How do I recycle dry-cleaning bags?

The first person you should ask about recycling dry-cleaning bags is the source: your dry cleaner. Many companies will keep unwanted bags at their shop for reuse and recycling. In Austin, TX, a company called Cycled Plastics has teamed up with dry cleaners and will pick up any unwanted bags from them. So far, eight companies (totaling more than 50 locations) have signed up for the service. In most cases, dry-cleaning bags can be recycled with other types of film, including plastic grocery bags, bread bags, bubble wrap and the small bags that protect your newspaper from the elements. That is not always the case, however, so make sure you understand the guidelines set by your local program. Curbside programs that accept dry-cleaning bags and other types of film plastic are few and far between. Glendale, CA, and San Antonio, TX, are rare examples of cities that take them at the curb. They ask homeowners to stuff all their plastic bags in one bag and tie it to keep individual pieces from escaping. You are much more likely to find a film recycling program at local retailers. Rhode Island has a very comprehensive program where grocery stores and other retailers put out bright blue collection boxes at their locations. Another possibility is your local recycling center. The self-help recycling centers in Madison, WI, accept film plastic. So does the recycling center in Horsethief Canyon, WY. Before placing dry-cleaning bags in any type of recycling bin, make sure you have removed all other potential contaminants, including hangers and receipts.
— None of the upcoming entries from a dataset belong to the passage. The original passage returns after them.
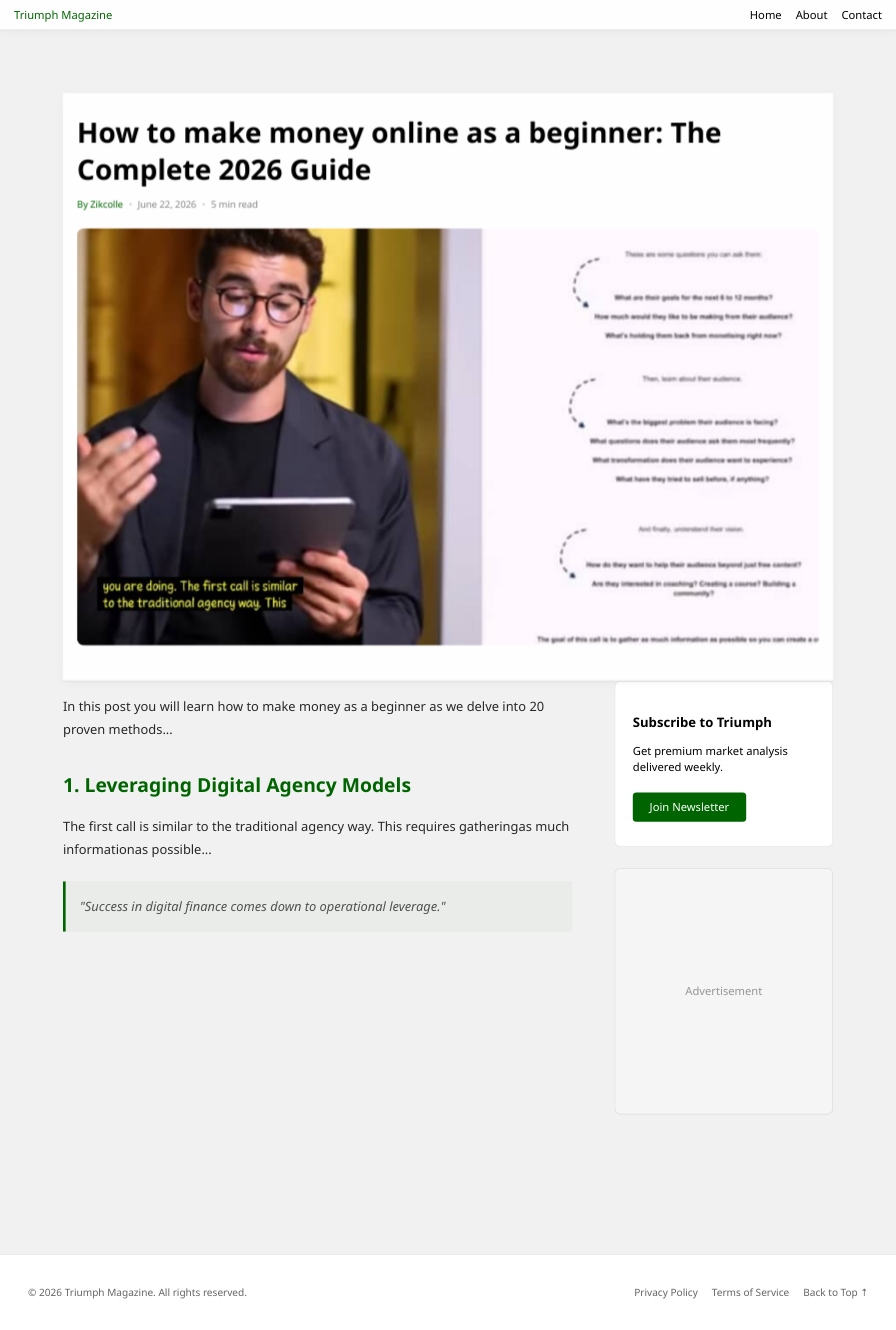
Repository: zikcolle/Triumph-Blog
Page: post.html
These files come from the project's save history. The page is drawn as it stood at one moment and after a run of saves; the edit follows.
The browser window is 1280 px wide. The pictures show the whole page, at 70% of full size.

Above is the page before, as saved 2026-06-23 11:23:59.

After the next 4 saves:
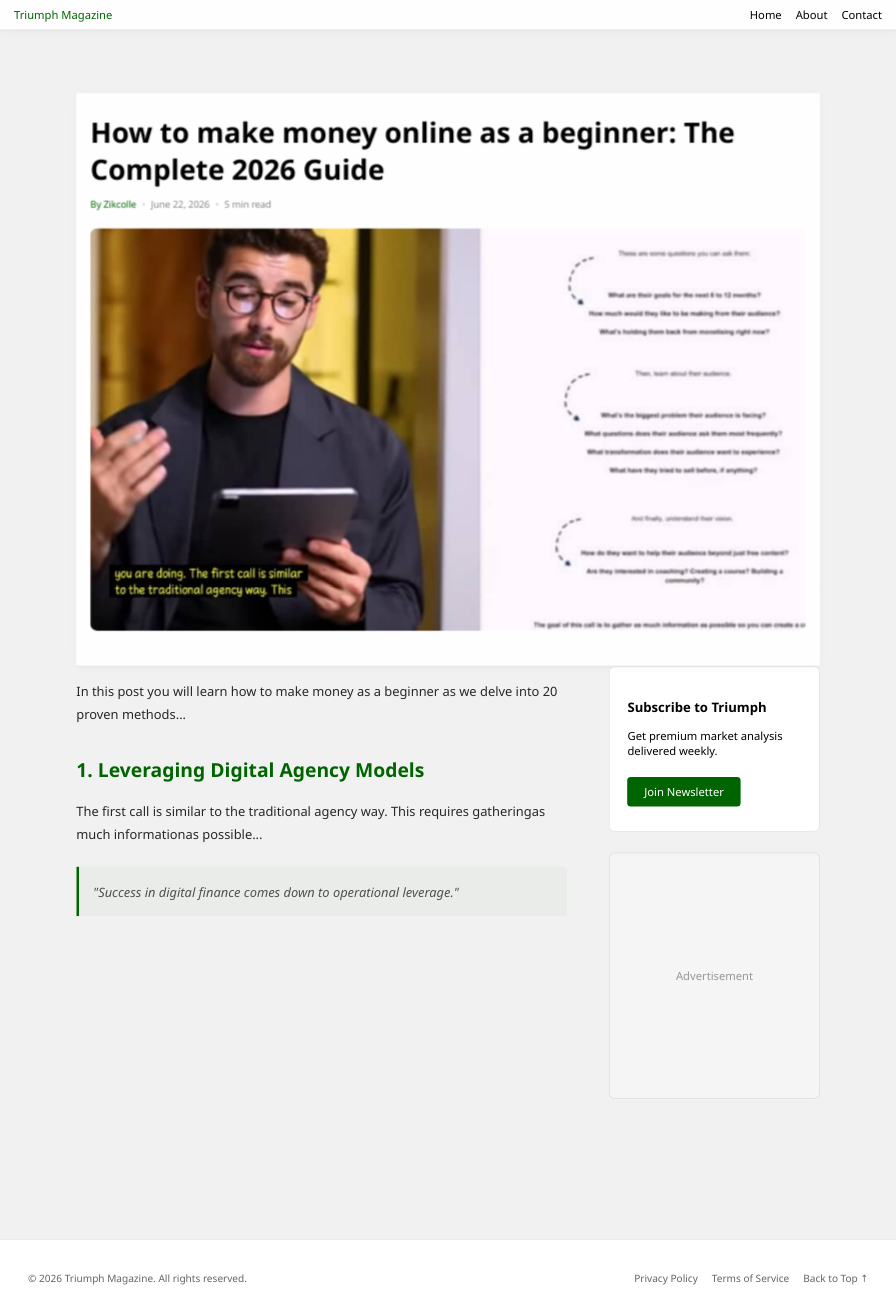
The 4 saves are shown as one change because they came seconds apart.
The last was saved 10 s later.
--- a/styles.css
+++ b/styles.css
@@ -378,7 +378,7 @@ footer {
     }
 
     .post-container {
-
+        padding: 0 5%;
     }
 
     .post-content {
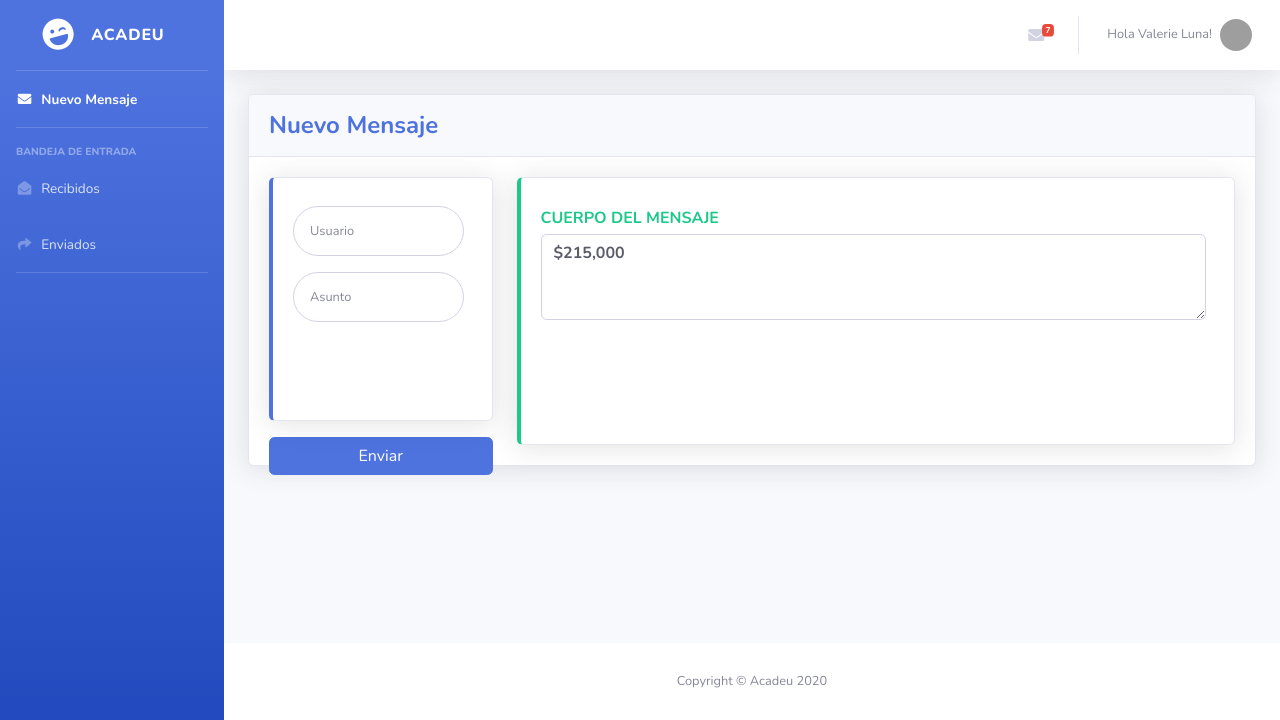
Repository: nicolask92/spring_java_test
Page: http://localhost/nuevo-mensaje
The author's editor kept a copy of each file at every save. The page is drawn from the files as they stood at one save, then again after the next save.
The browser window is 1280 px wide. The pictures show the whole page.
Pictures or frames that could not be fetched are drawn as grey boxes. The page is this project's Thymeleaf template; nobody is signed in. Other server files are loaded and not shown. The template is opened directly, without the code that normally fills it, so the values that code supplies are empty.

Above is the page before, as saved 2020-06-13 21:55:34.

### spring-tutorial/src/main/resources/templates/nuevo-mensaje.html
<!DOCTYPE html>
<html xmlns:th="http://www.thymleaf.org">
<head>
<meta charset="utf-8" />
<meta http-equiv="X-UA-Compatible" content="IE=edge" />
<meta name="viewport"
	content="width=device-width, initial-scale=1, shrink-to-fit=no" />
<meta name="description" content="" />
<meta name="author" content="Nicolas Kloster" />

<title>Nuevo Mensaje</title>

<!-- Custom fonts for this template-->
<link th:href="@{/vendor/fontawesome-free/css/all.min.css}"
	rel="stylesheet" type="text/css" />
<link
	href="https://fonts.googleapis.com/css?family=Nunito:200,200i,300,300i,400,400i,600,600i,700,700i,800,800i,900,900i"
	rel="stylesheet" />

<!-- Custom styles for this template-->
<link th:href="@{/css/sb-admin-2.min.css}" rel="stylesheet" />

<!-- Custom styles for this page -->
<link th:href="@{/vendor/datatables/dataTables.bootstrap4.min.css}"
	rel="stylesheet">
</head>
<body id="page-top">

	<!-- Page Wrapper -->
	<div id="wrapper">

		<!-- Sidebar -->
		<ul
			class="navbar-nav bg-gradient-primary sidebar sidebar-dark accordion"
			id="accordionSidebar">

			<!-- Sidebar - Brand -->
			<a
				class="sidebar-brand d-flex align-items-center justify-content-center"
				href="index.html">
				<div class="sidebar-brand-icon rotate-n-15">
					<i class="fas fa-laugh-wink"></i>
				</div>
				<div class="sidebar-brand-text mx-3">Acadeu</div>
			</a>

			<!-- Divider -->
			<hr class="sidebar-divider my-0">

			<!-- Nuevo Mensaje-->
			<li class="nav-item active"><a class="nav-link"
				th:href="@{/nuevo_mensaje}"> <i class="fas fa-fw fa-envelope"></i>
					<span>Nuevo Mensaje</span>
			</a></li>

			<!-- Divider -->
			<hr class="sidebar-divider">

			<!-- Titulo Mensajes Barra Lateral -->
			<div class="sidebar-heading">Bandeja de Entrada</div>

			<!-- Recibidos y Enviados -->
			<li class="nav-item"><a class="nav-link" th:href="@{/index}">
					<i class="fas fa-fw fa-envelope-open"></i> <span>Recibidos</span>
			</a></li>


			<li class="nav-item"><a class="nav-link collapsed"
				th:href="@{/enviados}"> <i class="fas fa-fw fa-share"></i> <span>Enviados</span>
			</a></li>

			<!-- Divider -->
			<hr class="sidebar-divider">


		</ul>
		<!-- End of Sidebar -->

		<!-- Content Wrapper -->
		<div id="content-wrapper" class="d-flex flex-column">

			<!-- Main Content -->
			<div id="content">

				<!-- Topbar -->
				<nav
					class="navbar navbar-expand navbar-light bg-white topbar mb-4 static-top shadow">

					<!-- Sidebar Toggle (Topbar) -->
					<button id="sidebarToggleTop"
						class="btn btn-link d-md-none rounded-circle mr-3">
						<i class="fa fa-bars"></i>
					</button>


					<!-- Topbar Navbar -->
					<ul class="navbar-nav ml-auto">


						<!-- Alertas Mensajes-->

						<li class="nav-item dropdown no-arrow mx-1"><a
							class="nav-link dropdown-toggle" href="#" id="messagesDropdown"
							role="button" data-toggle="dropdown" aria-haspopup="true"
							aria-expanded="false"> <i class="fas fa-envelope fa-fw"></i>
								<!-- Counter - Messages --> <span
								class="badge badge-danger badge-counter">7</span>
						</a> <!-- Dropdown - Messages -->
							<div
								class="dropdown-list dropdown-menu dropdown-menu-right shadow animated--grow-in"
								aria-labelledby="messagesDropdown">
								<h6 class="dropdown-header">Message Center</h6>
								<a class="dropdown-item d-flex align-items-center" href="#">
									<div class="dropdown-list-image mr-3">
										<img class="rounded-circle"
											src="https://source.unsplash.com/fn_BT9fwg_E/60x60" alt="">
										<div class="status-indicator bg-success"></div>
									</div>
									<div class="font-weight-bold">
										<div class="text-truncate">Hi there! I am wondering if
											you can help me with a problem I've been having.</div>
										<div class="small text-gray-500">Emily Fowler · 58m</div>
									</div>
								</a> <a class="dropdown-item d-flex align-items-center" href="#">
									<div class="dropdown-list-image mr-3">
										<img class="rounded-circle"
											src="https://source.unsplash.com/AU4VPcFN4LE/60x60" alt="">
										<div class="status-indicator"></div>
									</div>
									<div>
										<div class="text-truncate">I have the photos that you
											ordered last month, how would you like them sent to you?</div>
										<div class="small text-gray-500">Jae Chun · 1d</div>
									</div>
								</a> <a class="dropdown-item d-flex align-items-center" href="#">
									<div class="dropdown-list-image mr-3">
										<img class="rounded-circle"
											src="https://source.unsplash.com/CS2uCrpNzJY/60x60" alt="">
										<div class="status-indicator bg-warning"></div>
									</div>
									<div>
										<div class="text-truncate">Last month's report looks
											great, I am very happy with the progress so far, keep up the
											good work!</div>
										<div class="small text-gray-500">Morgan Alvarez · 2d</div>
									</div>
								</a> <a class="dropdown-item d-flex align-items-center" href="#">
									<div class="dropdown-list-image mr-3">
										<img class="rounded-circle"
											src="https://source.unsplash.com/Mv9hjnEUHR4/60x60" alt="">
										<div class="status-indicator bg-success"></div>
									</div>
									<div>
										<div class="text-truncate">Am I a good boy? The reason I
											ask is because someone told me that people say this to all
											dogs, even if they aren't good...</div>
										<div class="small text-gray-500">Chicken the Dog · 2w</div>
									</div>
								</a> <a class="dropdown-item text-center small text-gray-500"
									href="#">Read More Messages</a>
							</div></li>

						<div class="topbar-divider d-none d-sm-block"></div>

						<!-- Nav Item - Informacion de Usuario -->
						<li class="nav-item dropdown no-arrow"><a
							class="nav-link dropdown-toggle" href="#" id="userDropdown"
							role="button" data-toggle="dropdown" aria-haspopup="true"
							aria-expanded="false"> <span
								class="mr-2 d-none d-lg-inline text-gray-600 small">Hola
									Valerie Luna!</span> <img class="img-profile rounded-circle"
								src="https://source.unsplash.com/QAB-WJcbgJk/60x60">
						</a> <!-- Dropdown - Logout y Perfil -->
							<div
								class="dropdown-menu dropdown-menu-right shadow animated--grow-in"
								aria-labelledby="userDropdown">
								<a class="dropdown-item" href="#"> <i
									class="fas fa-user fa-sm fa-fw mr-2 text-gray-400"></i> Perfil
								</a>
								<div class="dropdown-divider"></div>
								<a class="dropdown-item" href="#" data-toggle="modal"
									data-target="#logoutModal"> <i
									class="fas fa-sign-out-alt fa-sm fa-fw mr-2 text-gray-400"></i>
									Cerrar Sesion
								</a>
							</div></li>

					</ul>

				</nav>
				<!-- Termina la barra superior -->

				<!-- Begin Page Content -->
				<div class="container-fluid">



					<!-- Mensajes -->
					<div class="card shadow mb-4">
						<div class="card-header py-3">
							<h6 class="m-0 h4 font-weight-bold text-primary">Nuevo
								Mensaje</h6>
						</div>

						<div class="card-body">
							<div class="row">
								<!-- Asunto y Usuario a Enviar -->
								<div class="col-xl-3 col-md-6 mb-4">
									<div class="card border-left-primary shadow h-100 py-2">
										<div class="card-body">
											<div class="row no-gutters align-items-center">
												<div class="col mr-2">
													<form class="user">
														<div class="form-group">
															<input required type="text"
																class="form-control form-control-user"
																id="exampleInputEmail" aria-describedby="emailHelp"
																placeholder="Usuario">
														</div>
														<div class="form-group">
															<input required type="text"
																class="form-control form-control-user"
																id="exampleInputPassword" placeholder="Asunto">
														</div>
												</div>
											</div>
										</div>
									</div>
									<a href="index.html"
															class="btn mt-3 btn-primary btn-user btn-block"> Enviar </a>

								</div>

								<!-- Cuerpo del mensaje -->
								<div class="col-xl-9 col-md-6 mb-8">
									<div class="card border-left-success shadow h-100 py-2">
										<div class="card-body">
											<div class="row no-gutters align-items-center">
												<div class="col mr-2">
													<div
														class="text-s font-weight-bold text-success text-uppercase mb-1">Cuerpo
														del Mensaje</div>
													<textarea
														class="form-control h6 mb-0 font-weight-bold text-gray-800"
														id="Textarea" rows="3">$215,000</textarea>
														</div>
												</form>
											</div>
										</div>
									</div>
								</div>
							</div>
						</div>
					</div>

				</div>
				<!-- /.container-fluid -->

			</div>
			<!-- End of Main Content -->

			<!-- Footer -->
			<footer class="sticky-footer bg-white">
				<div class="container my-auto">
					<div class="copyright text-center my-auto">
						<span>Copyright &copy; Acadeu 2020</span>
					</div>
				</div>
			</footer>
			<!-- End of Footer -->

		</div>
		<!-- End of Content Wrapper -->

	</div>
	<!-- End of Page Wrapper -->

	<!-- Scroll to Top Button-->
	<a class="scroll-to-top rounded" href="#page-top"> <i
		class="fas fa-angle-up"></i>
	</a>



	<!-- Bootstrap core JavaScript-->
	<script th:src="@{/vendor/jquery/jquery.min.js}"></script>
	<script th:src="@{/vendor/bootstrap/js/bootstrap.bundle.min.js}"></script>

	<!-- Core plugin JavaScript-->
	<script th:src="@{/vendor/jquery-easing/jquery.easing.min.js}"></script>

	<!-- Custom scripts for all pages-->
	<script th:src="@{/js/sb-admin-2.min.js}"></script>

	<!-- Page level plugins -->
	<script th:src="@{/vendor/datatables/jquery.dataTables.min.js}"></script>
	<script th:src="@{/vendor/datatables/dataTables.bootstrap4.min.js}"></script>

	<!-- Page level custom scripts -->
	<script th:src="@{/js/demo/datatables-demo.js}"></script>

	<script>

	</script>

</body>
</html>

### spring-tutorial/src/main/resources/static/js/demo/datatables-demo.js
// Call the dataTables jQuery plugin
$(document).ready(function() {
  $('#dataTable').DataTable({
		"language": {
		      "url": "//cdn.datatables.net/plug-ins/1.10.15/i18n/Spanish.json"
		    }
  });
});

Loaded but not shown: spring-tutorial/src/main/resources/static/css/sb-admin-2.min.css (library); spring-tutorial/src/main/resources/static/js/sb-admin-2.min.js (common file)

After the next save:
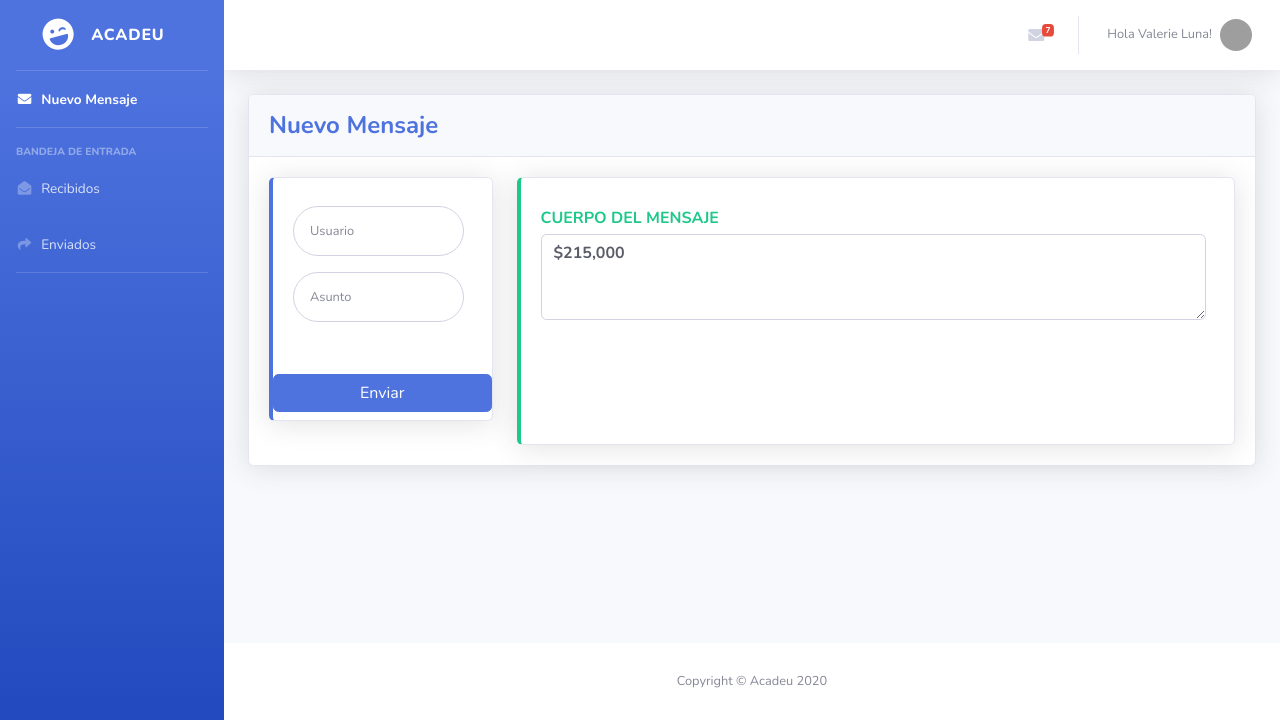
Saved 7 s later.
--- a/spring-tutorial/src/main/resources/templates/nuevo-mensaje.html
+++ b/spring-tutorial/src/main/resources/templates/nuevo-mensaje.html
@@ -225,10 +225,10 @@
 												</div>
 											</div>
 										</div>
-									</div>
-									<a href="index.html"
+										<a href="index.html"
 															class="btn mt-3 btn-primary btn-user btn-block"> Enviar </a>
 
+									</div>
 								</div>
 
 								<!-- Cuerpo del mensaje -->
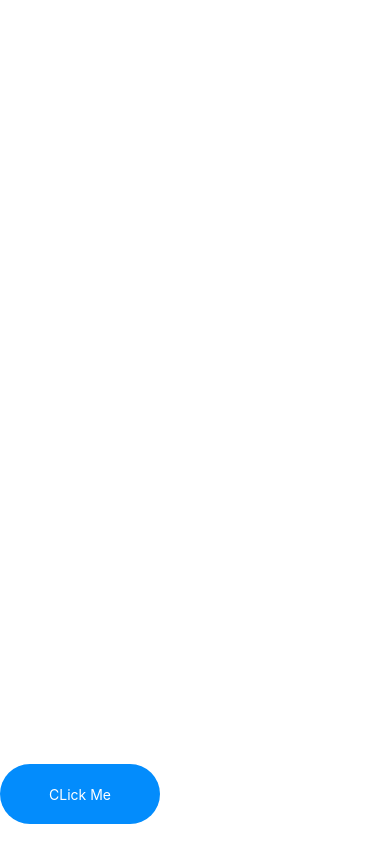
Repository: CodeBunny786/React-Native-Reveal-Animation
Screen: /
The author's editor kept a copy of each file at every save. The screen is drawn from the files as they stood at one save, then again after the next save.
The app was drawn by React Native's web renderer in a window 390 px wide. The project was rebuilt for these pictures with package versions that can differ from the ones it lists, and the page was loaded fresh each time.

Above is the screen before, as saved 2019-10-28 11:59:21.

After the next save:
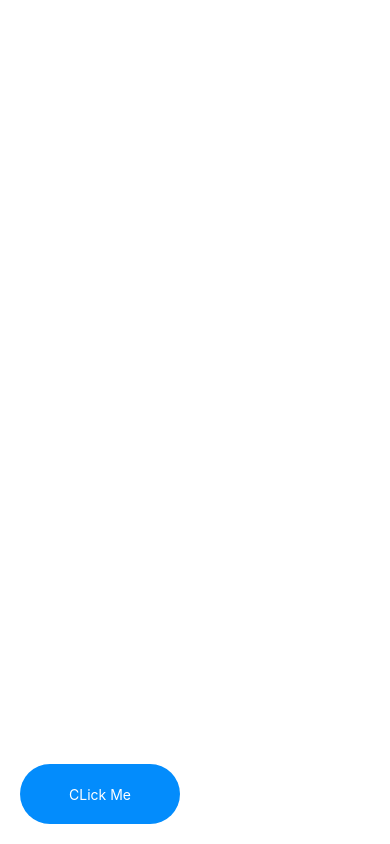
Saved 8 s later.
--- a/App.js
+++ b/App.js
@@ -78,6 +78,8 @@ const styles = StyleSheet.create({
     position: "absolute",
     bottom: 20,
     // right: 20,
+    right: 20,
+     left:20,
   },
   other: {
     backgroundColor: "#FFF",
How to reduce the number of dry-cleaning bags you use

As noted above, you can simply leave your dry-cleaning bags at the dry cleaner if they can reuse them. Bring a garment bag with you if you have lots of clothes or need to carry them on public transportation. The Green Garmento offers dry cleaners reusable bags they can share with their customers. Their bags are made with heavy-duty plastic and will hold up to 14 garments at a time. More than 1,000 dry cleaners across the country use the product. Ask your dry cleaner to consider carrying them. Another way to reduce your dry-cleaning bag consumption is to send fewer items to the dry cleaner. The blog Thank Your Body offers six tips for avoiding the dry cleaner, including hand washing garments, steaming them in the dryer or with a hand steamer and (this was a new one to me) spraying them with cheap vodka to kill bacteria. Give these ideas a try — each of them will help decrease the amount of film plastic in circulation.